The blame game is on between the giant bulls. But who's copying the other, writes Michael Mubangizi in today's Observer
The two leading candidates in the race for State House are fighting over campaign promises. Coalition candidate Kizza Besigye has promised to provide free lunch for primary school children, and cut taxes, but the incumbent, Yoweri Museveni, has now made it a point to caution that Besigye’s promises are unrealistic.
Museveni told his supporters at Namayingo Primary School in Bukooli South last week that Besigye was duping people into believing that he could develop their communities and deliver services at the same time.
Citing Besigye’s other promises - to raise salaries of public servants, tarmac all roads and overhaul the health sector, while reducing taxes, Museveni told his audience that this was unachievable at once.
“That is not how to manage government. Where will he get all the money to do those things at a go? We have planned and we have been achieving them one at a time,” the President said.
But Besigye argues that the problem is not money; rather, how the little available is utilised. However, of all the promises, free lunch to primary school children appears to have ruffled NRM the most. This is because the promise, while ambitious, is very tempting to the millions of parents whose children currently stay at school on empty stomachs.
The NRM’s argument is that the government is paying the fees and, therefore, the parents should shoulder the lesser burden of feeding.
But Besigye’s promise has sent the party into a rethink of their position. Even as Museveni continues to tell his supporters that Besigye can’t pull it off, it was recently revealed that the ministry of Education and Sports has prepared a cabinet memo proposing different ways through which lunch can be provided.
In case government fails to meet the cost of feeding the children, the ministry is proposing that classes end at 1:50pm so that children can have lunch at home. Another option is for parents to pack lunch for their children, which has worked for some but not for others.
During a campaign in Namutumba recently, President Museveni put his position into perspective: “We have offered to teach your children free of charge up to advanced level starting next year, however many they will be. It will not be fair for anyone to say we feed their children.

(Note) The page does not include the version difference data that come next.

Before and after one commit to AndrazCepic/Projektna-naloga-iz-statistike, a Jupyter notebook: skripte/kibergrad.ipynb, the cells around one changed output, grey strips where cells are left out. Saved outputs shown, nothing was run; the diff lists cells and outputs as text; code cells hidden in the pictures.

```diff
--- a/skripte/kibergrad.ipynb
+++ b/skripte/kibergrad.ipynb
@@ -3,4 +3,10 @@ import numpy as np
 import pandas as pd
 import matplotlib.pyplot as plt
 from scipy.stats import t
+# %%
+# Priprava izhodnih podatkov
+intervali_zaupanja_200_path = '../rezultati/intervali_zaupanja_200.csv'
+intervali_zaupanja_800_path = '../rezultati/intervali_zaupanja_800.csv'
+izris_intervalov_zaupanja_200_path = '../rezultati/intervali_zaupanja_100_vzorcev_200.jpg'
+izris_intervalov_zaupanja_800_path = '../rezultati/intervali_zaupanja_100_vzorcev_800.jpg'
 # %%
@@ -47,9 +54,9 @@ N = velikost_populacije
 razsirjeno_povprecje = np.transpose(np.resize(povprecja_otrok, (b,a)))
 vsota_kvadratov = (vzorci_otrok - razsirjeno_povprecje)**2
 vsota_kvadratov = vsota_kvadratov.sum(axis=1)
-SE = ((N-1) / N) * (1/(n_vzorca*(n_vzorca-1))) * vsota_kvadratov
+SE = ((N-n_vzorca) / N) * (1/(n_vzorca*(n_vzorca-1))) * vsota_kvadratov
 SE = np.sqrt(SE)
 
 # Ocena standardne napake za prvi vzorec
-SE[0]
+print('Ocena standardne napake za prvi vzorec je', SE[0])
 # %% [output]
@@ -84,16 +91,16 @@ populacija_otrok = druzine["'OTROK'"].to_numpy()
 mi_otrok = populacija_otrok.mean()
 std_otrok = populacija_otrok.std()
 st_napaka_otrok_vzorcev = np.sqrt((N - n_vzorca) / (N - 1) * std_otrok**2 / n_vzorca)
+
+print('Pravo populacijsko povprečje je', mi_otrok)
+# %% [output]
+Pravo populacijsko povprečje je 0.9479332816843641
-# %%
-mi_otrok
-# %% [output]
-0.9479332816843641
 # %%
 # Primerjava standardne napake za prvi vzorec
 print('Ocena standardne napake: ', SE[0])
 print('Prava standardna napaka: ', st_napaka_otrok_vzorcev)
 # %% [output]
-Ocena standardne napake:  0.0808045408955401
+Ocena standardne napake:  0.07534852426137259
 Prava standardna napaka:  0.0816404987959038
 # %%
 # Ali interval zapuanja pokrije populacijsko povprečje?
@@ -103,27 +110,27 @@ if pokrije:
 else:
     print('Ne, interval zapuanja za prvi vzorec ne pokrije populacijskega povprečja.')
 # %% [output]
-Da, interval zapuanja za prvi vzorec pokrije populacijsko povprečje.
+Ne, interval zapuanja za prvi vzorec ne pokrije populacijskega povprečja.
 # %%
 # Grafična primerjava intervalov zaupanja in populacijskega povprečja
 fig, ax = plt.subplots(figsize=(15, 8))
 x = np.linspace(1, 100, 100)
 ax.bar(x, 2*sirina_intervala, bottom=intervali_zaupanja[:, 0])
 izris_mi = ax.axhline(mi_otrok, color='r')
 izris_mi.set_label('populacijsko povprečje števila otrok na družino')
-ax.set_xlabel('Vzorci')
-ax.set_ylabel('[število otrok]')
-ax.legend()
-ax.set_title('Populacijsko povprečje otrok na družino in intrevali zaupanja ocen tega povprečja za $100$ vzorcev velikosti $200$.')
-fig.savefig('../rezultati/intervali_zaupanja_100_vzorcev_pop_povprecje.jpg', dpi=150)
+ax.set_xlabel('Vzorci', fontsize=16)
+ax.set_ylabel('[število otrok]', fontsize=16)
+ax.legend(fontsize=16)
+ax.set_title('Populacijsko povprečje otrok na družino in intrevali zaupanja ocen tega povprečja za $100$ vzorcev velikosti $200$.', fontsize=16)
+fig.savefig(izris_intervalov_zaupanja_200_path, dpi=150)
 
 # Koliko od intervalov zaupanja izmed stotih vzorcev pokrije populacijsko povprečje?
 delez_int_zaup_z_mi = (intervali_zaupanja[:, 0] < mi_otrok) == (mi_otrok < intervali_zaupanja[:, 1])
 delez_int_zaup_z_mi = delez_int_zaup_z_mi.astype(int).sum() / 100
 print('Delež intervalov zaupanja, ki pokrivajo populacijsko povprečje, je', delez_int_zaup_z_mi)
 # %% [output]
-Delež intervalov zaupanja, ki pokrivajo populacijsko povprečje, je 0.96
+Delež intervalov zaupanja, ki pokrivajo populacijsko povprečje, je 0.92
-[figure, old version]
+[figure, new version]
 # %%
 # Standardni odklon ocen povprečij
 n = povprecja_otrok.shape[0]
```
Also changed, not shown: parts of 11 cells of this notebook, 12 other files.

There are roads, schools, hospitals, electricity, water and other sorts of social services to provide. That is where this money will go, not feeding school children.”
Whereas the President sounds persuasive, it is debatable whether his supporters - the peasants who are used to free things - will buy into his argument and dismiss Besigye’s free lunch.
With the elections around the corner, and the opposition digging in, it remains to be seen how long President Museveni can maintain his principled position.
In the past, Museveni has reacted to some of the opposition’s populist promises by delivering on them. In 2001, Besigye promised to abolish graduated tax. Museveni reacted by doing exactly that.
Besigye also promised to double the number of government sponsored students at public universities from the then 2,000, but Museveni got it done. Besigye promised to restore the Kasese cultural institution, Obusinga bwa Rwenzururu, and got rewarded with a victory over Museveni in the 2006 elections.
The NRM, which had initially opposed the restoration, was forced to change its mind after the voters’ statement, and now the Rwenzururu Kingdom is back to life.
The Ntungamo-Rukungiri road was nicknamed ‘Besigye road’ because he promised to tarmac it during the 2001 election campaigns, forcing the government to take it up.
The free lunch proposal strikes a chord with Museveni’s core supporters - the peasants and rural poor - who are the major beneficiaries of the UPE programme. Unlike federalism, whose support hardly goes beyond one region, free lunch for school children would be popular across the country.
Political watchers say that with the ministry of Education and Sports fronting proposals, the government might soon announce a u-turn on the issue, thus pulling a rag from under Besigye’s feet.
Dr. Frederick Mutebi Golooba of Makerere University agrees that Besigye’s promise of free lunch is popular.
He says the President might end up offering free meals too.
“If the parents continue to support Besigye and the President realises that it is likely to win him support, I will be surprised if he doesn’t change his position,” Golooba told The Observer by telephone.
However, Fagil Mandy, an education consultant and former commissioner in the ministry of Education, doesn’t agree. He says there are other more pressing issues that have to be addressed in the education sector, other than offering free meals.
Mandy cites the strengthening of school management committees, district educational institutions, retraining of teachers and stemming teacher absenteeism. He adds that even before UPE (when the quality of education was said to be good), schools weren’t providing lunch.
According to Mandy, there are other reasons to blame for the high school dropout rates other than lack of meals for learners.
Besigye’s other promise is reducing taxes, which has prompted some to ask from where he will get the money to implement his generous proposals. He has, however, been talking of fighting corruption and reducing on the cost of public administration.
Yet free lunch is not the only bone of contention between these two. They have accused each other of manifesto copying.
President Museveni’s younger brother, Gen Salim Saleh, recently accused Besigye of riding on the NRM promise of restoring cooperatives which he says government has already restored.
Besigye’s promise of doubling primary school teachers’ salaries to Shs 400,000 was also not well received by NRM. Earlier on, Trade and Tourism minister, Maj Gen Kahinda Otafiire, had described the promise as unrealistic.